We have become so detached from our own identities that it is now possible for others to use them for their own maligned purposes. All it takes is the knowledge of a few sets of numbers that can be obtained quite easily.fortunetellerBW

It’s obvious now that we can’t simply throw away all these conveniences that we’ve come to rely on. It’s not like we can just stop using our driver’s license numbers, credit card numbers, and social security numbers and go back to addressing each other by name. That may have worked when America was nothing but a network of small towns and villages connected by dirt roads, but certainly doesn’t cut it in today’s fast-paced global economy.

Perhaps using biometric verification systems are the future of secure commerce – a scanner at every terminal that verifies you are indeed who you say you are and approve of whatever transaction that’s been initiated. Of course, there will still be tech-savvy identity frauders out there who are able to capture and reproduce fingerprint or retinal signatures for whatever diabolical means, so I’m not suggesting that biometrics would be and “end-all” solution. I do believe, however, it would put us in a better situation than we are in now.

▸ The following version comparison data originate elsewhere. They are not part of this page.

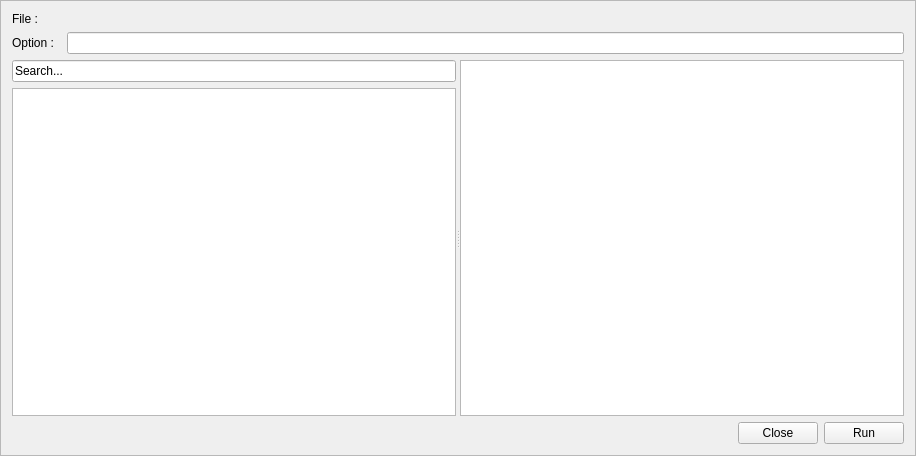
Before: the Qt Designer form src/optionconfigurator.ui in GAMS-dev/studio, drawn with Qt 5.
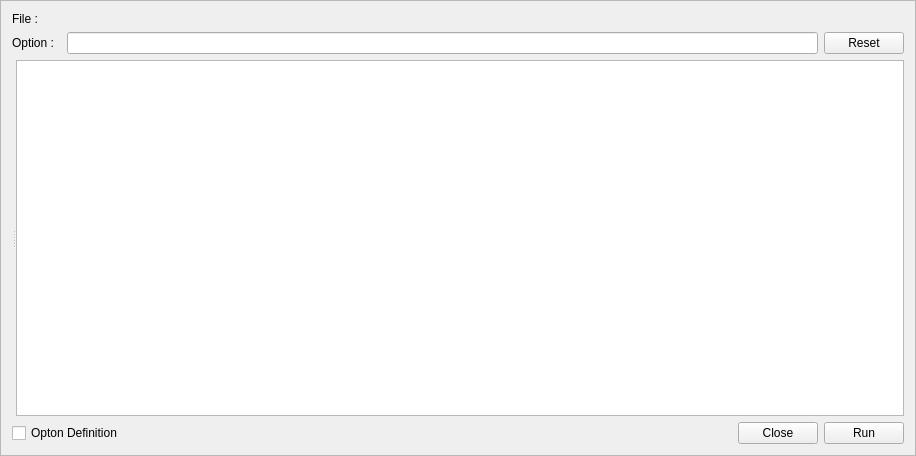
After: the same form once the commit is applied.

Commit message: add checkbox to toggle the display of option definition view

What changed in the file:
```diff
--- a/src/optionconfigurator.ui
+++ b/src/optionconfigurator.ui
@@ -43,7 +43,14 @@
       </widget>
      </item>
      <item>
-      <widget class="QLineEdit" name="CommandLineEdit"/>
+      <widget class="QLineEdit" name="commandLineEdit"/>
+     </item>
+     <item>
+      <widget class="QPushButton" name="resetButton">
+       <property name="text">
+        <string>Reset</string>
+       </property>
+      </widget>
      </item>
     </layout>
    </item>
@@ -59,25 +66,7 @@
       <enum>Qt::Horizontal</enum>
      </property>
      <widget class="QWidget" name="layoutWidget_2">
-      <layout class="QVBoxLayout" name="OptionDefinition_VLayout">
-       <item>
-        <widget class="QLineEdit" name="SearchLineEdit">
-         <property name="text">
-          <string>Search...</string>
-         </property>
-        </widget>
-       </item>
-       <item>
-        <widget class="QTreeView" name="OptionDefintionTreeView">
-         <property name="selectionMode">
-          <enum>QAbstractItemView::SingleSelection</enum>
-         </property>
-         <property name="selectionBehavior">
-          <enum>QAbstractItemView::SelectRows</enum>
-         </property>
-        </widget>
-       </item>
-      </layout>
+      <layout class="QVBoxLayout" name="optionDefinition_VLayout"/>
      </widget>
      <widget class="QWidget" name="layoutWidget_3">
       <layout class="QVBoxLayout" name="Option_VLayout">
@@ -108,7 +97,14 @@
     </widget>
    </item>
    <item>
-    <layout class="QHBoxLayout" name="Button_HLayout">
+    <layout class="QHBoxLayout" name="button_HLayout">
+     <item>
+      <widget class="QCheckBox" name="showOptionDefintionCheckBox">
+       <property name="text">
+        <string>Opton Definition</string>
+       </property>
+      </widget>
+     </item>
      <item>
       <spacer name="horizontalSpacer">
        <property name="orientation">
```
Left out of the diff: 10 changed lines with no effect on the pictures. The commit also changes 4 other files.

After all, right now all it takes is digging through some victim’s trash or mailbox and doing a little internet research to pull off a good identity fraud.

Well I seem to have digressed a bit from talking about 1984, and this post is already long enough, so more on Orwell another time.

On Socrates and Monkeys…

Question everythingOne of the most important lessons that the ancient Greek philosopher Socrates taught was to question everything – not necessarily to question and ultimately overthrow authority, but to always endeavor to understand why things are the way they are, and why we do the things we do. I found a nice little story that clearly illustrates this point.

Psychologists have conducted what has become a classic monkey experiment: They put a number of monkeys into a large cage, in the center of which they place a banana hung above an insulated staircase. Eventually, one of the monkeys will climb the stairs to try to get the banana. When he does, all of the other monkeys receive an electric shock through the metal floor of the cage. This is repeated for several days every time a monkey tries to climb the stairs.

Subsequently, after the shocks are no longer administered, when a monkey tries to approach the stairs, the other monkeys will attack it to keep it from climbing them. They have learned to protect themselves by keeping their fellow monkeys away from the staircase.

Next, one of the monkeys is replaced with a new one that has never been shocked. The new monkey will try to ascend the stairs, but the trained monkeys will attack it to stop it. The new monkey quickly realizes that if it approaches the stairs, it will be attacked, so it learns to stay away.

One by one, each of the original monkeys is replaced with a new one. As each new monkey approaches the stairs, he is attacked by all of the monkeys, even the ones who were never shocked. They have learned the behavior from the other monkeys. Each new monkey in his turn learns to attack any monkey who approaches the stairs, even though it has no idea why it does it.

When all the monkeys have been replaced, and even though none of the monkeys in the cage has ever been shocked, no monkey will approach the stairs. Why? If you could ask one of the monkeys, he’d probably tell you “That’s the way we’ve always done it here.”

Keeping this little story in mind has helped me examine how things in my life operate and question the reasons why. It is said that understanding is the first half of solving a problem, and though not all things in life are necessarily “problems,” understanding them certainly helps one deal with them more effectively, and often, more efficiently.